Under Oklahoma law, parents of children born outside of marriage have different automatic rights and obligations than those born of a marital relationship. Generally, if a child is born of a marriage, both parents have legal rights and responsibilities, as the husband is presumed to be the father of the child. Conversely, mothers of children born outside of marriage have custody by default, and unwed fathers have no automatic rights to custody or visitation.1 The Uniform Parentage Act, found in 10 O.S. §7700, et seq., applies in paternity proceedings.

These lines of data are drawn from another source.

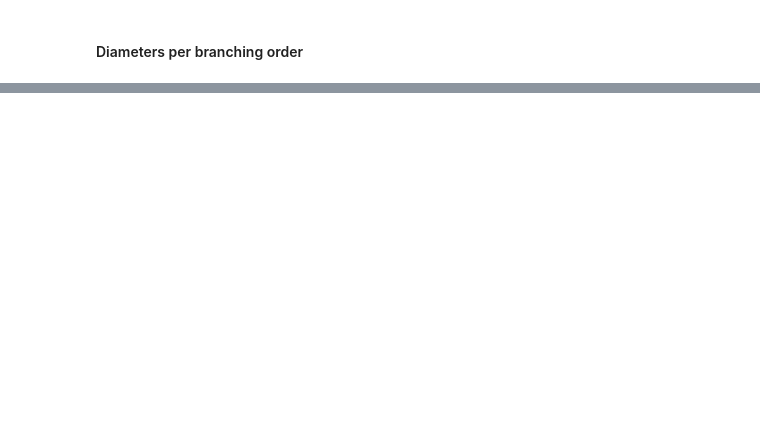
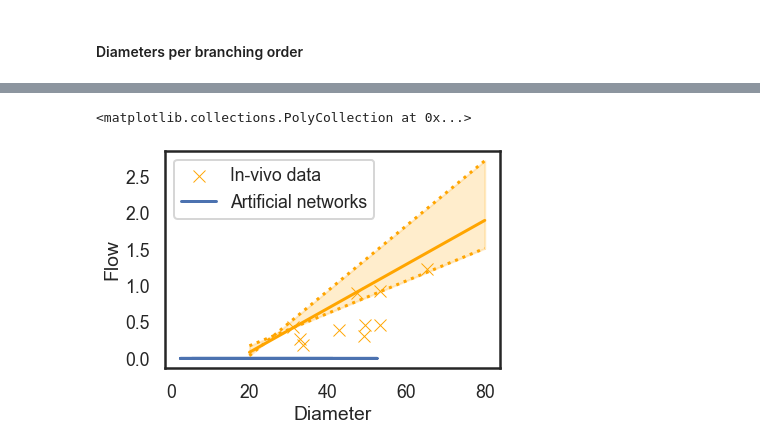
Before and after one commit to remihndz/Virtual-Angiogenesis, a Jupyter notebook: Results-8-patients/Analyse-Simulations.ipynb, the cells around one changed output, grey strips where cells are left out. Cells and saved outputs as stored; diff of their text form; code cells hidden in the pictures; blank space fills up the shorter version.

```diff
--- a/Results-8-patients/Analyse-Simulations.ipynb
+++ b/Results-8-patients/Analyse-Simulations.ipynb
@@ -236,3 +237,43 @@ plt.show()
 # %%
 fig.savefig('DiameterAndLengthPerGeneration.jpg',
             dpi=400, bbox_inches='tight')
+# %%
+fig = plt.figure()
+color = 'orange'
+
+flow = pd.read_csv('FlowVSDiameter.csv', names=['Diameter', 'Flow'])
+flow.Diameter = flow.Diameter.apply(lambda x: 10**x)
+flow.Flow = flow.Flow.apply(lambda x:10**x)
+g = fig.add_subplot(111)
+sns.scatterplot(data=flow, x='Diameter', y='Flow', ax=g, color=color, marker='x', label='In-vivo data')
+df.plot(x='Diameter', y='Flow', ax=g, label='Artificial networks')
+
+## Add linear regression lines
+D = np.array(g.axes.get_xlim())
+D = [20,80]
+x = [1.4, 1.5078488372093024]
+y = [-0.8636363636363633,-0.6212121212121211]
+a0 = (y[0]-y[1])/(x[0]-x[1])
+b0 = -4.0
+
+x = [1.4, 1.5261627906976745]
+y = [-0.6060606060606055, -0.4090909090909083]
+a1 = (y[0]-y[1])/(x[0]-x[1])
+b1 = y[0]-a1*x[0]
+
+x = [1.4, 1.5078488372093024]
+y = [-1.1212121212121193, -0.7878787878787872]
+a2 = (y[0]-y[1])/(x[0]-x[1])
+b2 = y[0]-a2*x[0]
+
+def f(d,a,b):
+    return np.array(d)**a * 10**b
+y0,y1,y2 = f(D,a0,b0), f(D,a1,b1), f(D,a2,b2)
+
+g.plot(D, y0, color=color, label='Curve fit and 95% confidence intervals')
+g.plot(D, y1, linestyle='dotted', color=color)
+g.plot(D, y2, linestyle='dotted', color=color)
+g.fill_between(D, y1, y2,alpha=0.2, color=color)
+# %% [output]
+<matplotlib.collections.PolyCollection at 0x...>
+[figure, added]
```
Also changed, not shown: parts of 8 cells of this notebook.
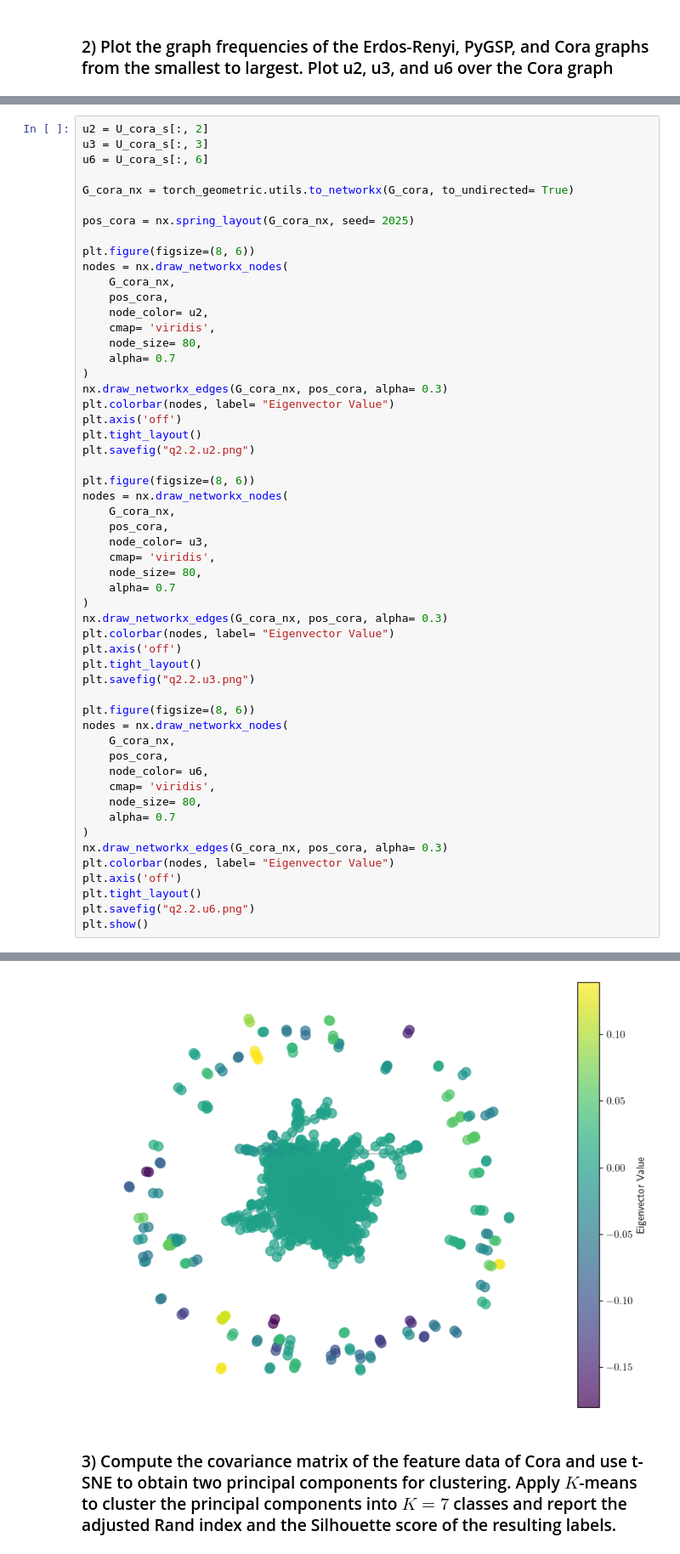
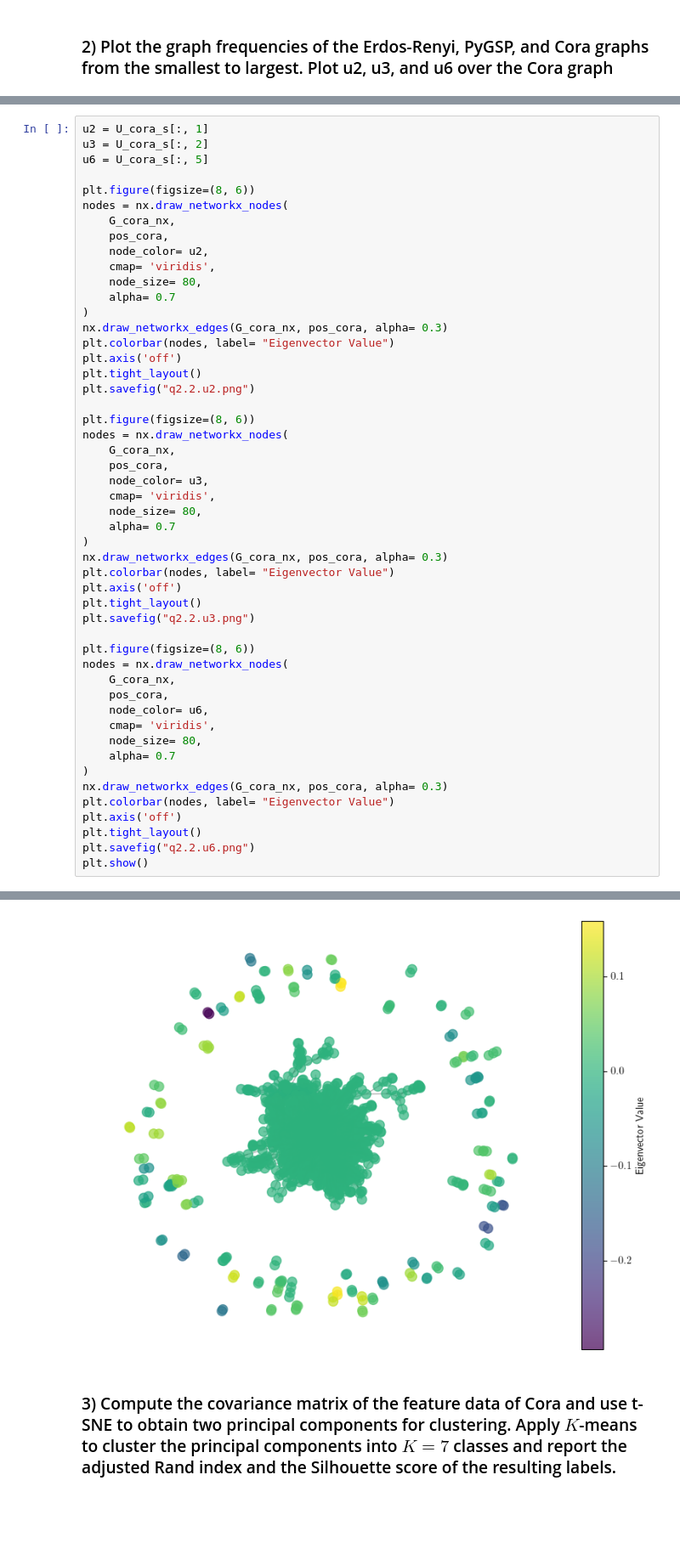
Before and after one commit to rb668/ECE-5260-rb668, a Jupyter notebook: mt2.ipynb, the cells around one changed output, grey strips where cells are left out. Shown at 85% size. Drawn from its saved outputs; the diff is of its cells as text; blank space fills up the shorter version.

```diff
--- a/mt2.ipynb
+++ b/mt2.ipynb
@@ -155,11 +194,7 @@ plt.show()
 # %%
-u2 = U_cora_s[:, 2]
-u3 = U_cora_s[:, 3]
-u6 = U_cora_s[:, 6]
-
-G_cora_nx = torch_geometric.utils.to_networkx(G_cora, to_undirected= True)
-
-pos_cora = nx.spring_layout(G_cora_nx, seed= 2025)
+u2 = U_cora_s[:, 1]
+u3 = U_cora_s[:, 2]
+u6 = U_cora_s[:, 5]
 
 plt.figure(figsize=(8, 6))
 nodes = nx.draw_networkx_nodes(
@@ -212,4 +247,4 @@ plt.show()
-[figure, old version]
+[figure, new version]
 # %% [markdown]
 ### 3) Compute the covariance matrix of the feature data of Cora and use t-SNE to obtain two principal components for clustering. Apply $K$-means to cluster the principal components into $K = 7$ classes and report the adjusted Rand index and the Silhouette score of the resulting labels.
 # %%
```
Also changed, not shown: parts of 9 cells of this notebook.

In 1984, the U.S. Supreme Court set forth the standard under which claims of ineffective assistance of counsel in criminal cases are still judged in most jurisdictions in the case of Strickland v. Washington.1 As the right to counsel has expanded to encompass certain civil issues, the standard of effective assistance of counsel has likewise been expanded to those civil proceedings. This article will identify the standards set forth in Strickland, examine the application of the same in civil cases and recognize its civil progeny.
In 2011, the Oklahoma Legislature made significant changes to the Oklahoma Anti-
Discrimination Act (OADA). These changes include the elimination of status-based Burk public policy tort claims, the creation of an exclusive statutory cause of action for plaintiffs asserting violations of the OADA and the trimming of remedies available to successful plaintiffs under the OADA. Specifically, monetary damages under the revised OADA are limited to back pay and an additional amount as liquidated damages, designed to compensate the injured party.1 Any interim earnings or amounts that could have been earned with reasonable diligence by the party discriminated against are deducted from these damages.2, 3 Emotional distress and punitive damages are not mentioned in the revised OADA.
The OBA Women in Law Committee is proud to bring a six-hour CLE presentation on the timely topic, “A Dialogue on the Dynamics of a Fair and Independent Judiciary in a Politically Charged Nation” on Friday, Oct. 3. The conference is being hosted by the University of Tulsa College of Law in Tulsa.
You may have read or heard about the Mandatory Continuing Legal Education (MCLE) Commission’s proposed change to the MCLE Rules that will eliminate the age 65 exemption from the
MCLE requirements. The proposed change was approved by the Oklahoma Supreme Court on April 7, 2014, with an effective date